Second, Americans still want to move outward. City dwellers are least happy with where they live, and cities are one of the least popular places to live. Only 52 percent of urbanites rate their communities “excellent” or “very good,” compared with 68 percent of suburbanites and 71 percent of the people who live in rural America.

That's a pretty thin reed to lean on, but Brooks tries to support a whole schadenfreude-filled column with it, mocking efforts to curb sprawl and give people better transportation choices:

The time has finally come, some writers are predicting, when Americans will finally repent. They'll move back to the urban core. They will ride more bicycles, have smaller homes and tinier fridges and rediscover the joys of dense community -- and maybe even superior beer.

America will, in short, finally begin to look a little more like Amsterdam.

Well, Amsterdam is a wonderful city, but Americans never seem to want to live there. And even now, in this moment of chastening pain, they don’t seem to want the Dutch option.

Where to begin? Brooks draws conclusions that the Pew study just doesn't support. He gleefully notes the absence of older, Eastern metro areas from Pew's list of the most desirable American cities, while neglecting to mention that highly-ranked places like Denver, San Francisco, and Portland are all taking significant steps to become more walkable, bikeable, or transit-oriented -- in other words, more urban.

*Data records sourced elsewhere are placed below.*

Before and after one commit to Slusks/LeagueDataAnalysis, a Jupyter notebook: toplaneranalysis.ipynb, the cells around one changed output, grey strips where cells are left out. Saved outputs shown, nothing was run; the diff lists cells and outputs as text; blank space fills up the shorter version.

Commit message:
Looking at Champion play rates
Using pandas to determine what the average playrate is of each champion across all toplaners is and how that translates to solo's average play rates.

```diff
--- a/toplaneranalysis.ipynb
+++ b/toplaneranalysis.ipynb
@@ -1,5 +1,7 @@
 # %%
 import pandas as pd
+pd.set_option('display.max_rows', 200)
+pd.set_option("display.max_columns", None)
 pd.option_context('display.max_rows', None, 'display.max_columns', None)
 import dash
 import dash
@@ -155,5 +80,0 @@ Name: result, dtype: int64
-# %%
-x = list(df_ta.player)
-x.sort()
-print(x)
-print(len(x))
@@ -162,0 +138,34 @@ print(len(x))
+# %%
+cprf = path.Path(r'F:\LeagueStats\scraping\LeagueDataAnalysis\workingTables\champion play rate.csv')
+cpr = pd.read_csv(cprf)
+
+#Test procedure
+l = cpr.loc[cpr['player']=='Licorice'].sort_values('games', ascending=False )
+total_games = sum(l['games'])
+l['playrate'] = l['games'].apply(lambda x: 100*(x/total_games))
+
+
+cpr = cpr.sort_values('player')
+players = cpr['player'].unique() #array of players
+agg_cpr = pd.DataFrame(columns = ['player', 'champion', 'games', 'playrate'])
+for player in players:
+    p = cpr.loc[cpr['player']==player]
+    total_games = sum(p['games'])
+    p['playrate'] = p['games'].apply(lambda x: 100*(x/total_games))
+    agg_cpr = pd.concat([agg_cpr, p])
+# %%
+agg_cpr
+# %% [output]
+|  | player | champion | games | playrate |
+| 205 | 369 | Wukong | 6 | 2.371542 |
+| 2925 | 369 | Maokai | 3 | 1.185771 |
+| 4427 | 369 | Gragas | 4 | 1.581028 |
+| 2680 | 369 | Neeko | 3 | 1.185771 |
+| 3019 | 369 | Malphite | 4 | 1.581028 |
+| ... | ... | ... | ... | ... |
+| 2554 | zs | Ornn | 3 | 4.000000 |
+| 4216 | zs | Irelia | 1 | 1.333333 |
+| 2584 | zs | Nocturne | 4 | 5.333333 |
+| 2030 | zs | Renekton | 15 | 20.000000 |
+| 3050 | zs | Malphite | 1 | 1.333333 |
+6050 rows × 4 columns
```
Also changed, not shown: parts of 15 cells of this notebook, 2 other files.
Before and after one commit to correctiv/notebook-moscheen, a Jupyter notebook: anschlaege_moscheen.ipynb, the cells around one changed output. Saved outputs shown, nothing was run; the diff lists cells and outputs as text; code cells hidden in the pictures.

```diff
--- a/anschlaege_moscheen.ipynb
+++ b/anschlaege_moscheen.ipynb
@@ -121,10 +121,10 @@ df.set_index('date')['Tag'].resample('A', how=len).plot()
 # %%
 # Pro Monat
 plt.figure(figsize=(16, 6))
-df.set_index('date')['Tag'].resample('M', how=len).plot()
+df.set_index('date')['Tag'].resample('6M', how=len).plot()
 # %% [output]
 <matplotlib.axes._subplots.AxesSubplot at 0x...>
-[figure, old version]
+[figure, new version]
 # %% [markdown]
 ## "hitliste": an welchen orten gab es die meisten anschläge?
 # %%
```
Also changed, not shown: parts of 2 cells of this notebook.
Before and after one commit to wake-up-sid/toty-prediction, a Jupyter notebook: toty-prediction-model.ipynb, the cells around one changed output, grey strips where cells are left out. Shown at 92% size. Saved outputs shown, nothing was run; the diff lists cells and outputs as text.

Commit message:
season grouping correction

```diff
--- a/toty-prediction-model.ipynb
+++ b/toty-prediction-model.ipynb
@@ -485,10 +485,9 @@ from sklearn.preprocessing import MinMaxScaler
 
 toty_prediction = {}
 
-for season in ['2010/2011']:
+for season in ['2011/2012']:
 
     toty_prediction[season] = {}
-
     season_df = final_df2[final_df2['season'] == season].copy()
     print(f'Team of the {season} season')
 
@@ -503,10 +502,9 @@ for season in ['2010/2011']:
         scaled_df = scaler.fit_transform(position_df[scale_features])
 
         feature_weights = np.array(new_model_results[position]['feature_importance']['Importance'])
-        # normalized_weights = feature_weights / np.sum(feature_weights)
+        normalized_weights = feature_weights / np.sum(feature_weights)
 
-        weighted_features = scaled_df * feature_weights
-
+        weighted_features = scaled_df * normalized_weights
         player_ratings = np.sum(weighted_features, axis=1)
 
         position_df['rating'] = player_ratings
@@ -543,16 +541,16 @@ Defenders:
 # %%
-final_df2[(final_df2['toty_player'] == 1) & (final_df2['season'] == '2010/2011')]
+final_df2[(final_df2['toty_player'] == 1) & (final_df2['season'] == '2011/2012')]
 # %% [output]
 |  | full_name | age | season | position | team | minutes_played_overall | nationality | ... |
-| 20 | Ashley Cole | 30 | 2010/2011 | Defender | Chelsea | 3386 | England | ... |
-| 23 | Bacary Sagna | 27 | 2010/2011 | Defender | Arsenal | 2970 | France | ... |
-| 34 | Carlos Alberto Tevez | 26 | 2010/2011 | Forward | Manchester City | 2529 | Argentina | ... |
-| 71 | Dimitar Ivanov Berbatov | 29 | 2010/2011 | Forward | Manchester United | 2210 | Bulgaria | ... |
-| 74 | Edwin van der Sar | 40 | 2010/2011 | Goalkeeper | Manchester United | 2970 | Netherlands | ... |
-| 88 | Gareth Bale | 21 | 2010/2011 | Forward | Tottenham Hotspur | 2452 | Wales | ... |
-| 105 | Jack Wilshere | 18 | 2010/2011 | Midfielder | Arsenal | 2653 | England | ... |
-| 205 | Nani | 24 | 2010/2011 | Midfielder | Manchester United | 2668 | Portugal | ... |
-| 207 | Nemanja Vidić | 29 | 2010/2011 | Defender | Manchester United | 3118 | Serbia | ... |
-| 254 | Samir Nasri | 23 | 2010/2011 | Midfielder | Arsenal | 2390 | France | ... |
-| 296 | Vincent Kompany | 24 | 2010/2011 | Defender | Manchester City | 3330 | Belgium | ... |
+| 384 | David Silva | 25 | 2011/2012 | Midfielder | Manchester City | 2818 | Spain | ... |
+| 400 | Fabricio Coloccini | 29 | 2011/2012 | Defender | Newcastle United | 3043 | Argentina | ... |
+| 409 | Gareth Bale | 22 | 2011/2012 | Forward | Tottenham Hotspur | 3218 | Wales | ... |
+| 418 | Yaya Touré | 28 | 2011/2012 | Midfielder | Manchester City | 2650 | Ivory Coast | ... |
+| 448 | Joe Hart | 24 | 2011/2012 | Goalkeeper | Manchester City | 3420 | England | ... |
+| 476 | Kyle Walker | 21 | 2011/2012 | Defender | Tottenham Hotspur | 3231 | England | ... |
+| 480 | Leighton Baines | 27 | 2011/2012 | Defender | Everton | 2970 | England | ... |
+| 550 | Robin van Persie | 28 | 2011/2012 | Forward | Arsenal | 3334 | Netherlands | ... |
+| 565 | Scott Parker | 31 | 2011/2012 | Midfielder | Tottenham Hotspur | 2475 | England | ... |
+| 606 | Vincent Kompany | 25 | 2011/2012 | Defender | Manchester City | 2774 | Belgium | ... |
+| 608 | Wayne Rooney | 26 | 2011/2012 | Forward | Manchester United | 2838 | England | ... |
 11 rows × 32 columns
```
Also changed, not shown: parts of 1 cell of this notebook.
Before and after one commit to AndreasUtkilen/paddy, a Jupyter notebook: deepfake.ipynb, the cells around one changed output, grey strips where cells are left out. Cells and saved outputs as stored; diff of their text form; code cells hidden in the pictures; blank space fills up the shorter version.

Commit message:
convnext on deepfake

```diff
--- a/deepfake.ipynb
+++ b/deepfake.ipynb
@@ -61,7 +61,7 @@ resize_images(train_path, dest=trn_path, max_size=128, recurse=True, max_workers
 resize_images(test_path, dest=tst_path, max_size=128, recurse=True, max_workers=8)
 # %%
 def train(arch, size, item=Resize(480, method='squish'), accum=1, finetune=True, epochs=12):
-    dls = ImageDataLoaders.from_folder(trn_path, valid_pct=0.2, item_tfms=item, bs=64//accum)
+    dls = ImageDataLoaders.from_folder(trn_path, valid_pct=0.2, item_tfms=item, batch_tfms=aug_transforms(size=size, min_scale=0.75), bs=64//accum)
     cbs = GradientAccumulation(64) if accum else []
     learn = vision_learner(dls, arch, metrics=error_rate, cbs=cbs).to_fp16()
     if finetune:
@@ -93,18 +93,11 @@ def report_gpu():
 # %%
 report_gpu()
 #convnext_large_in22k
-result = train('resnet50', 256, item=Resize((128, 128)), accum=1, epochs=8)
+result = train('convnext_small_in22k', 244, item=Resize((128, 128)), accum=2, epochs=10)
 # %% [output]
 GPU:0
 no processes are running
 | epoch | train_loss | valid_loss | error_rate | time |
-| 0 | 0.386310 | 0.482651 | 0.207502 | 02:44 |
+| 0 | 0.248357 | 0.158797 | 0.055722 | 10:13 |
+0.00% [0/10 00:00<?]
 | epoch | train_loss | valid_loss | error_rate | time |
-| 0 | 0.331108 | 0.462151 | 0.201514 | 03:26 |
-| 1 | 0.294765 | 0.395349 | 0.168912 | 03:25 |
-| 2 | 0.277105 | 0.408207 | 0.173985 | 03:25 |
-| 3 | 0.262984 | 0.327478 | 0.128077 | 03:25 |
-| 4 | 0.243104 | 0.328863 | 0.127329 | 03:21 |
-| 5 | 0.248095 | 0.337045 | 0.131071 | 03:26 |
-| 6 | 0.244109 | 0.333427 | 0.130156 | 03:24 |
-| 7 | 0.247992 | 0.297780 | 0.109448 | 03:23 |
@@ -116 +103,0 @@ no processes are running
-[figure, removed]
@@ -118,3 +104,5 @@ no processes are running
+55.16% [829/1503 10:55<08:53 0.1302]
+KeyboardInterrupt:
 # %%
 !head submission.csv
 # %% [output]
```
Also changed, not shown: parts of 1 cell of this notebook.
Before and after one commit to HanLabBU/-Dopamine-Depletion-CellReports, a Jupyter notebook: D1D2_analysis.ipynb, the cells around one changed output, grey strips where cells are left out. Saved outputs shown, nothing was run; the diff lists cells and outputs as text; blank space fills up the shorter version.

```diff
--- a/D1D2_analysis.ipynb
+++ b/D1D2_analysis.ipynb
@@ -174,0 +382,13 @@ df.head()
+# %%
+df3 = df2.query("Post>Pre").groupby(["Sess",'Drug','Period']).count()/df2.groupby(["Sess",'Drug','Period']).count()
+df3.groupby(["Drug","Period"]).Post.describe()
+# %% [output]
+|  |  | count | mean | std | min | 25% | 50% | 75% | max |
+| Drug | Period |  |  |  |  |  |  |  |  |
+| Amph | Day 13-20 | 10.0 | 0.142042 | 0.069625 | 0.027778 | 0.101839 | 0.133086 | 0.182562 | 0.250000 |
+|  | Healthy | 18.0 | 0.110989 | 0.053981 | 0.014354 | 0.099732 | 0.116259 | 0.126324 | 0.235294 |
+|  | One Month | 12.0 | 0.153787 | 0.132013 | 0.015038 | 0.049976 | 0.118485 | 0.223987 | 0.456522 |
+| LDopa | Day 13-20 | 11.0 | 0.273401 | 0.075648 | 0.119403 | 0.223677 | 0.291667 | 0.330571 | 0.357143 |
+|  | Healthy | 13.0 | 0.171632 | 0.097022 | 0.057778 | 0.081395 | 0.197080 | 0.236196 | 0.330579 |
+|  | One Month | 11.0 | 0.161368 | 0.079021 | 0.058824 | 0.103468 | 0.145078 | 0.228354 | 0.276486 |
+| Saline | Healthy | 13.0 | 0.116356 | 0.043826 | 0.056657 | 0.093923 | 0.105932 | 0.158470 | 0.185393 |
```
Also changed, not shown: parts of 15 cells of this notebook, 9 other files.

Likewise, he sees the relative dissatisfaction of city residents as a judgment against urban form, but why not pin it on poor urban air quality, or perceptions of public education, or unsafe city streets that concede too much to the automobile? One could just as easily spin cherry-picked Pew data to argue against the Brooks point of view:

  • Americans are all over the map in their views about their ideal community type: 30% say they would most like to live in a small town, 25% in a suburb, 23% in a city and 21% in a rural area.

See, most Americans would prefer to live in a city or small town. I could say that they hunger for walkability and "dense community," but I won't, because the Pew study is not a useful barometer of American preferences for urban form and transportation options.

Which won't stop Brooks and his ilk from advancing a favorite straw man argument at every opportunity: that planners want to take away everyone's cars and force people to adopt a different lifestyle. As if tens of thousands of Portlanders have no choice but to commute by bike every morning. Or a shadowy cabal put a premium on house values near Denver light rail. Or jackbooted thugs marched Americans to polls at gunpoint last November and ordered them to vote for $75 billion worth of transit-related ballot initiatives

The sprawl dead-enders can deride "planners" and scream "Amsterdam!" all they want. It's easy to see why they protest so much: If they ever acknowledged the fact that ending car-dependency is about giving people choices, it might lead to some self-incriminating conclusions about who's trying to put restrictions on whom.